WALSENBURG- In a quiet meeting of the RE-1 Board of Education, Superintendent Dawn Olson presented very good news for the district in a report from the Colorado Department of Education. Two years ago, the district was at the “Turnaround” level. Last year the district moved up to “Priority Improvement” status. Re-1 has shown improvement to the point that this year, the district has moved up again, and is now at the “Accredited with Improvement” level. This means the district is now at the middle level of the state’s five category program. The district’s goal is to continue to improve and reach the next level up, “Accredited,” and then the highest level, “Accredited with Distinction.”
The Colorado Department of Education rankings are based on improved TCAP scores as well as percentage of graduation, work force readiness, and the academic growth of students over time.
“While we should be proud of the improvement,” Olson said, “we don’t want to slip back into the practices that put our improvement plan at risk since we still have two categories of accreditation status ahead.” TCAP test scores are not yet completely evaluated. When done, the district will know where to focus for continued improvement.
One known set of results came from the ACT test scores, which are not related to the Department of Education scoring system. The trend in ACT scores show significant improvement from the previous three years in all subjects; English, math, science and reading. The board also broke session to have a celebratory time where they also welcomed the new teachers, recognized volunteers and employees who were formally introduced to the members of the board.
In other business, the board also heard from three citizen groups. The first to speak to the board was Terri Patrick, of the Family Resource Center and RE-1 school counselor Jonathan James, who gave a follow-up talk on the Personal Responsibility Education Program. This is a voluntary program for students in grades 6-8 dealing with health awareness and risky behavior, and 98% of the students participated. It was interesting to note at the beginning of the program, 45% of the eighth graders said they would graduate. After the program was complete, 85% said they would graduate and go to college. The program was funded only for this current year but has a tentative offer for next year, depending on federal funding.
A group of seniors received permission from the board to be allowed off-campus privileges during the lunch hour.
Dale Lyons presented a report of the effects of a boom or bust economy and the possible effects on a school district. The board will have a conversation with officials from Shell Oil to coordinate school bus routes and times with Shell’s driver schedules.

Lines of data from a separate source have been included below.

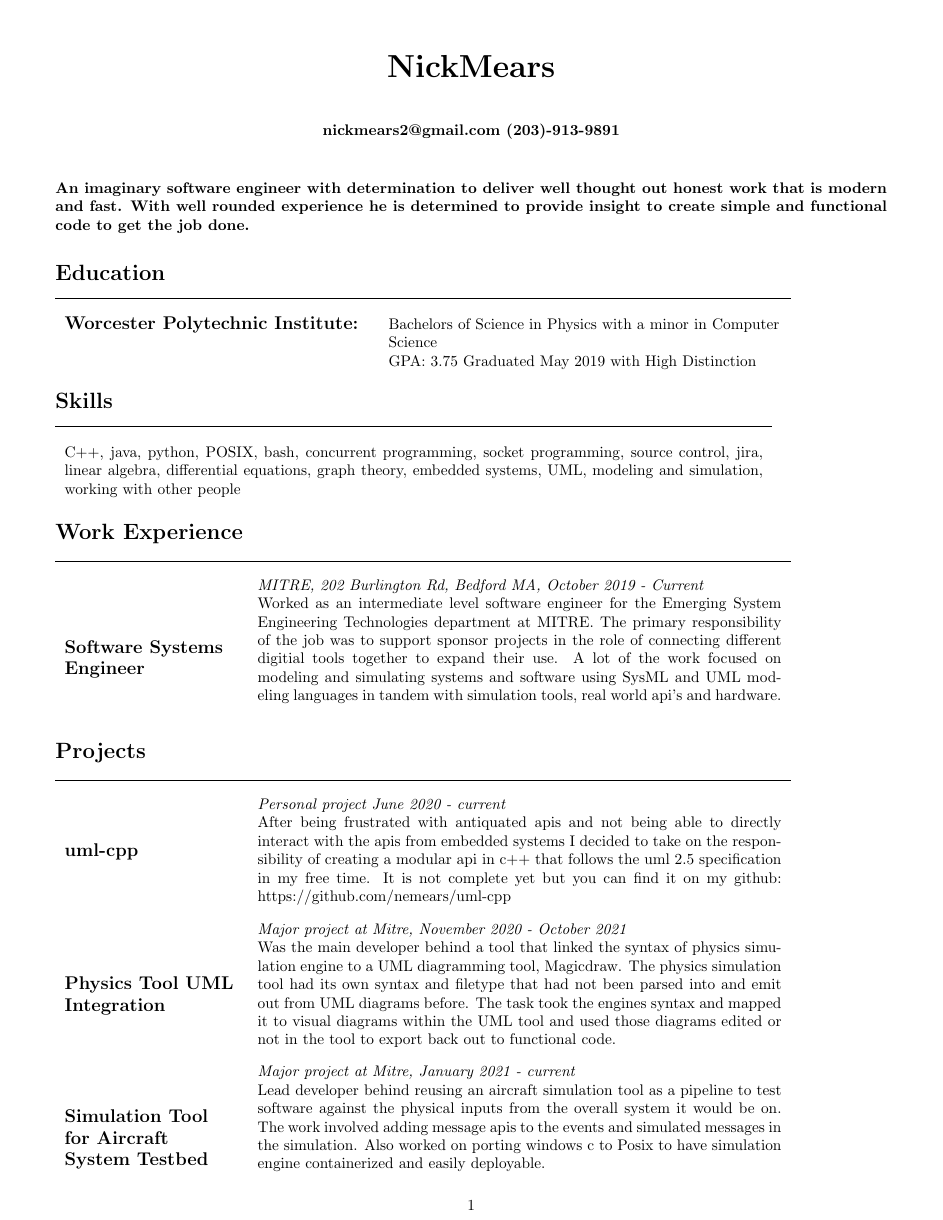
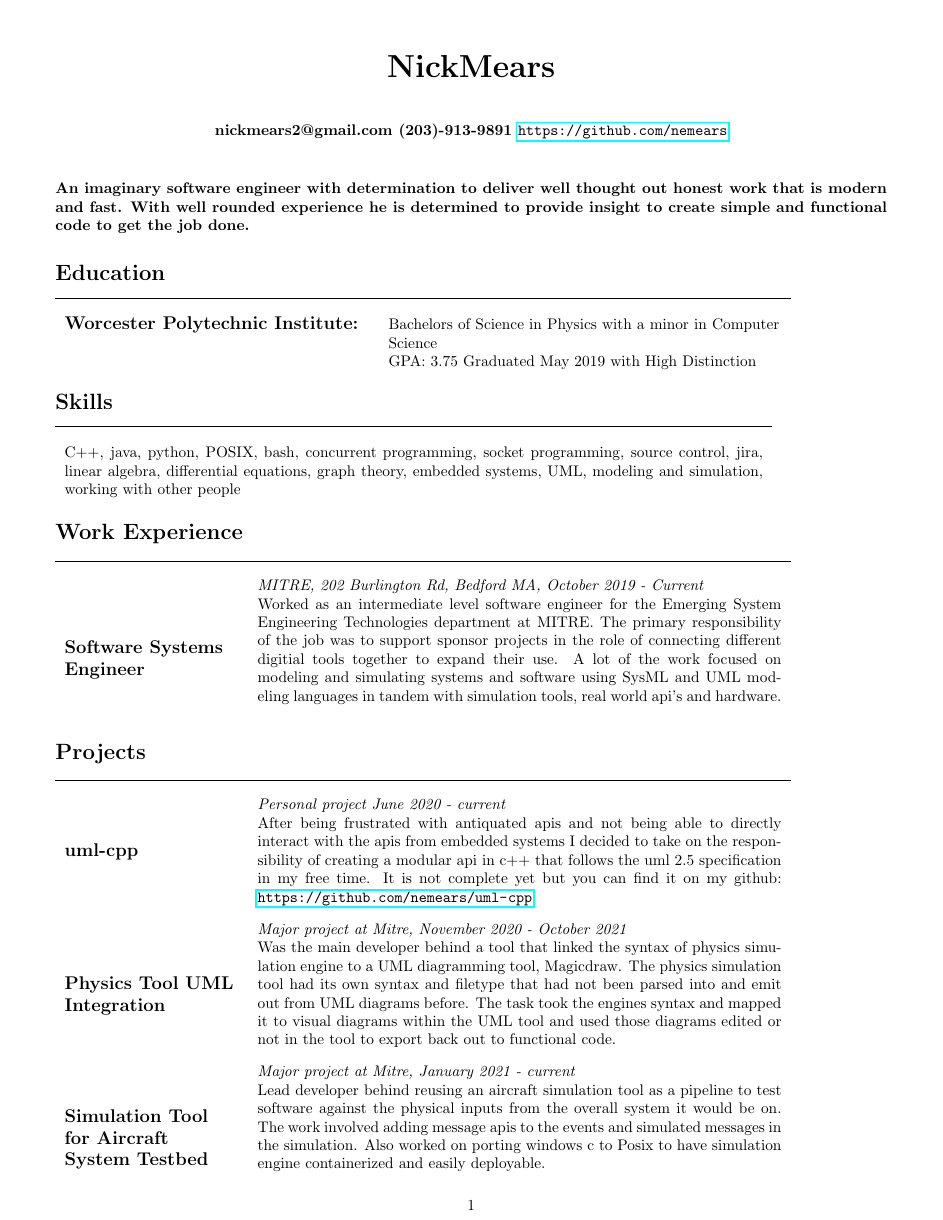
Before and after one commit to nemears/emory_mears_cv, a LaTeX CV (cv.tex): the whole page. Compiled offline with pdfLaTeX.

Commit message:
implemented hyperlinks and added .out to gitigore

```diff
--- a/cv.tex
+++ b/cv.tex
@@ -1,10 +1,11 @@
 \documentclass[10pt]{article}
 \usepackage[margin=0.5in]{geometry}
+\usepackage{hyperref}
 \begin{document}
 
 %  TITLE
 \paragraph{\centering \huge NickMears \\ }
-\paragraph{\centering nickmears2@gmail.com (203)-913-9891 \\}
+\paragraph{\centering nickmears2@gmail.com (203)-913-9891 \url{https://github.com/nemears}\\}
 
 % preamble
 \paragraph{An imaginary software engineer with determination to deliver well thought out honest work that is modern and fast. With well rounded experience he is determined to provide insight to create simple and functional code to get the job done.}
@@ -63,7 +64,7 @@
   \end{minipage} &
   \begin{minipage} {12cm}
     \textit{Personal project June 2020 - current} \\
-    After being frustrated with antiquated apis and not being able to directly interact with the apis from embedded systems I decided to take on the responsibility of creating a modular api in c++ that follows the uml 2.5 specification in my free time. It is not complete yet but you can find it on my github: https://github.com/nemears/uml-cpp
+    After being frustrated with antiquated apis and not being able to directly interact with the apis from embedded systems I decided to take on the responsibility of creating a modular api in c++ that follows the uml 2.5 specification in my free time. It is not complete yet but you can find it on my github: \url{https://github.com/nemears/uml-cpp}
   \end{minipage} \\
   \multicolumn{2}{c}{} \\
   \begin{minipage}[t]{4cm}
```
Also changed, not shown: cv.pdf, 1 other file.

The principals gave their reports and of significance, the district has 517 students enrolled during the first week. George Purnell, JMHS Principal, also said there will be an open house at the high school on September 5th from 5 to 6:30 pm to meet the teachers. Pat McDonald reported there are two preschool students who are ready for kindergarten and asked if they would be allowed to enter early. They did not meet the birth date requirement, but conversations with teachers and parents indicated they would be ready. Transportation Director Gary Vigil reported his department is carrying 104 passengers over 580 miles, with seven bus routes plus a bus to TSJC for students taking college level courses.
The board has changed its meeting time to 6 pm. In routine business, the board approved special duty assessments for assistant coaches.
Wins over 20 awards at the annual Colorado Press Association convention, including General Excellence for the second year in a row World Journal Staff Report